You may think that working with other people’s money should require a license. However, the requirement to be licensed in finance is actually quite limited.
If you give advice about stocks, bonds or other securities, you must be licensed as an Investment Adviser Representative (IAR). Although requirements vary by state, in most states you will need to pass the Series 65 Exam to earn the license. This is a three-hour test covering financial regulations, ethics, types of security products, security valuation, and trading strategies.
If you are going to buy or sell securities for clients, you must be licensed as a Registered Representative, commonly called a stock broker. To act as a stock broker you must pass the Series 7 Exam, a six-hour test that covers stocks, bonds, options, markets, customer accounts, analysis, taxes, and regulations.
If you obtain an entry-level position as a stock broker or investment adviser, you will typically spend your first few months on the job studying for and then taking the appropriate exams.
If you are looking for financial advice instead, there are important differences to note between an IAR and a stock broker. Investment Adviser Representatives have a fiduciary duty to hold your interests above their own in all circumstances. They typically charge a fee – a small percentage of your assets, or an hourly rate – and do not earn commissions by selling products. Stock brokers, on the other hand, do earn commissions by selling products. They are not fiduciaries, and can recommend any product as long as it is “suitable.” This means, for example, that given several investment products that are suitable for you, a stock broker could recommend the one that pays him or her the higher commission, rather than the one that is the best for you.
There is of course plenty to do in finance without giving advice about specific securities or selling investment products. In those areas that do not require a license, advanced education and professional designations can help the financial professional obtain employment.
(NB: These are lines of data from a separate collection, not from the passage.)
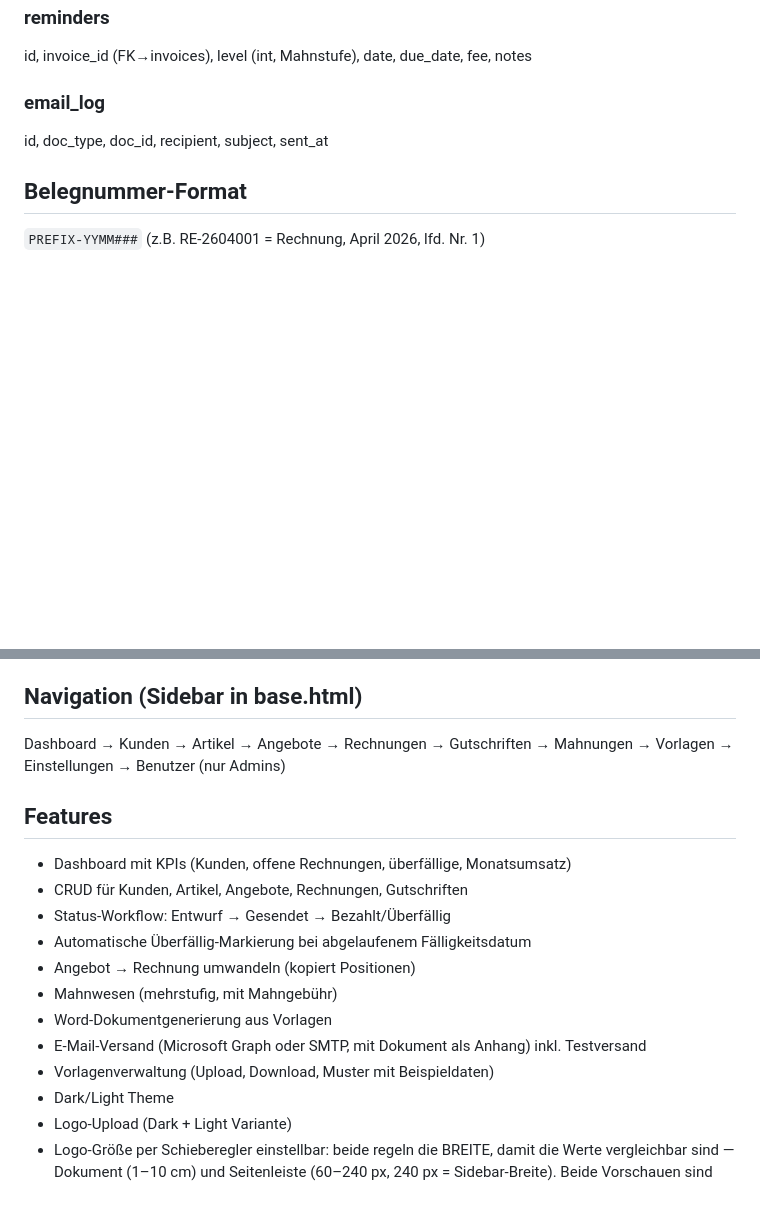
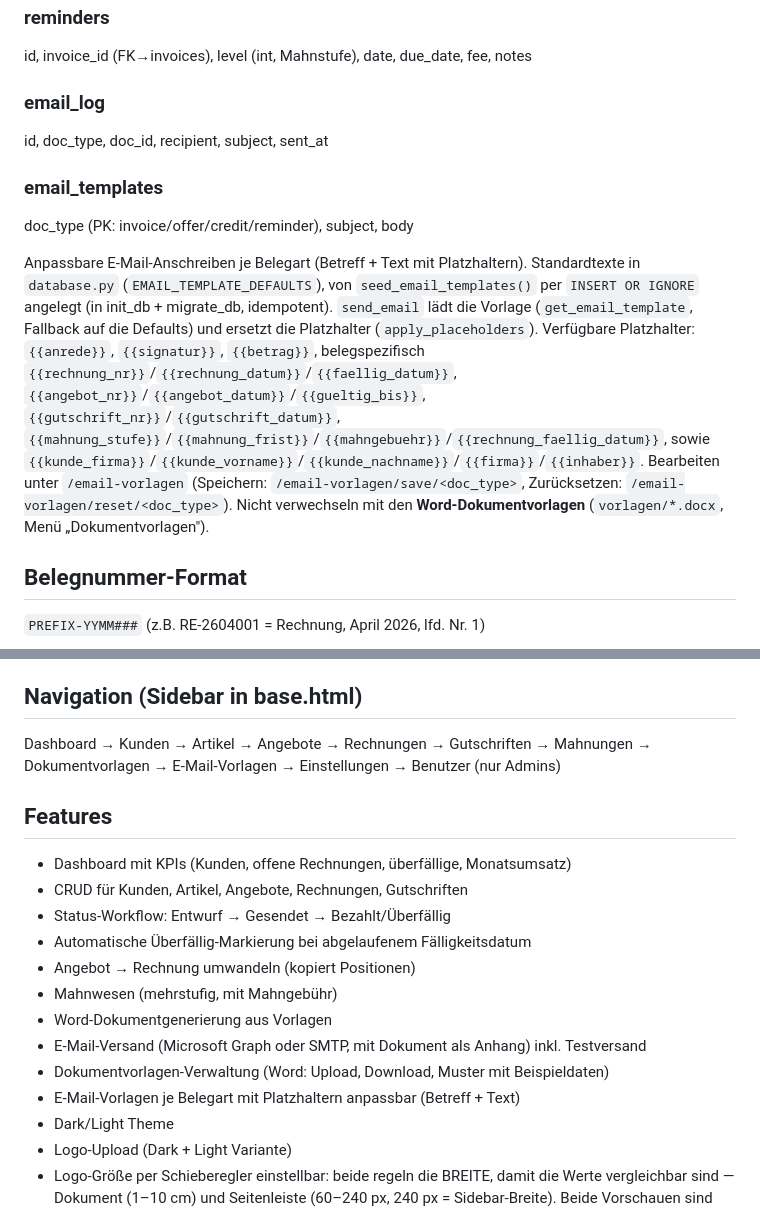
Before and after one commit to certnetkassel/faktura, a Markdown page: CLAUDE.md, 2 parts joined by grey strips. Drawn GitHub-style; blank space fills up the shorter version.

Commit message:
Doku: E-Mail-Vorlagen (Tabelle, Platzhalter, Routen) in CLAUDE.md
Co-Authored-By: Claude Opus 4.8 <noreply@anthropic.com>

```diff
--- a/CLAUDE.md
+++ b/CLAUDE.md
@@ -169,6 +169,22 @@ id, invoice_id (FK→invoices), level (int, Mahnstufe), date, due_date, fee, not
 ### email_log
 id, doc_type, doc_id, recipient, subject, sent_at
 
+### email_templates
+doc_type (PK: invoice/offer/credit/reminder), subject, body
+
+Anpassbare E-Mail-Anschreiben je Belegart (Betreff + Text mit Platzhaltern).
+Standardtexte in `database.py` (`EMAIL_TEMPLATE_DEFAULTS`), von `seed_email_templates()`
+per `INSERT OR IGNORE` angelegt (in init_db + migrate_db, idempotent). `send_email`
+lädt die Vorlage (`get_email_template`, Fallback auf die Defaults) und ersetzt die
+Platzhalter (`apply_placeholders`). Verfügbare Platzhalter: `{{anrede}}`, `{{signatur}}`,
+`{{betrag}}`, belegspezifisch `{{rechnung_nr}}`/`{{rechnung_datum}}`/`{{faellig_datum}}`,
+`{{angebot_nr}}`/`{{angebot_datum}}`/`{{gueltig_bis}}`, `{{gutschrift_nr}}`/`{{gutschrift_datum}}`,
+`{{mahnung_stufe}}`/`{{mahnung_frist}}`/`{{mahngebuehr}}`/`{{rechnung_faellig_datum}}`,
+sowie `{{kunde_firma}}`/`{{kunde_vorname}}`/`{{kunde_nachname}}`/`{{firma}}`/`{{inhaber}}`.
+Bearbeiten unter `/email-vorlagen` (Speichern: `/email-vorlagen/save/<doc_type>`,
+Zurücksetzen: `/email-vorlagen/reset/<doc_type>`). Nicht verwechseln mit den
+**Word-Dokumentvorlagen** (`vorlagen/*.docx`, Menü „Dokumentvorlagen").
+
 ## Belegnummer-Format
 
 `PREFIX-YYMM###` (z.B. RE-2604001 = Rechnung, April 2026, lfd. Nr. 1)
@@ -248,7 +264,7 @@ Postfächern des Tenants — Einschränkung per Exchange-Online
 
 ## Navigation (Sidebar in base.html)
 
-Dashboard → Kunden → Artikel → Angebote → Rechnungen → Gutschriften → Mahnungen → Vorlagen → Einstellungen → Benutzer (nur Admins)
+Dashboard → Kunden → Artikel → Angebote → Rechnungen → Gutschriften → Mahnungen → Dokumentvorlagen → E-Mail-Vorlagen → Einstellungen → Benutzer (nur Admins)
 
 ## Features
 
@@ -260,7 +276,8 @@ Dashboard → Kunden → Artikel → Angebote → Rechnungen → Gutschriften
 - Mahnwesen (mehrstufig, mit Mahngebühr)
 - Word-Dokumentgenerierung aus Vorlagen
 - E-Mail-Versand (Microsoft Graph oder SMTP, mit Dokument als Anhang) inkl. Testversand
-- Vorlagenverwaltung (Upload, Download, Muster mit Beispieldaten)
+- Dokumentvorlagen-Verwaltung (Word: Upload, Download, Muster mit Beispieldaten)
+- E-Mail-Vorlagen je Belegart mit Platzhaltern anpassbar (Betreff + Text)
 - Dark/Light Theme
 - Logo-Upload (Dark + Light Variante)
 - Logo-Größe per Schieberegler einstellbar: beide regeln die BREITE, damit die
```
Those looking for financial services can get an indication of the financial professional’s knowledge and areas of expertise by checking which designations they have.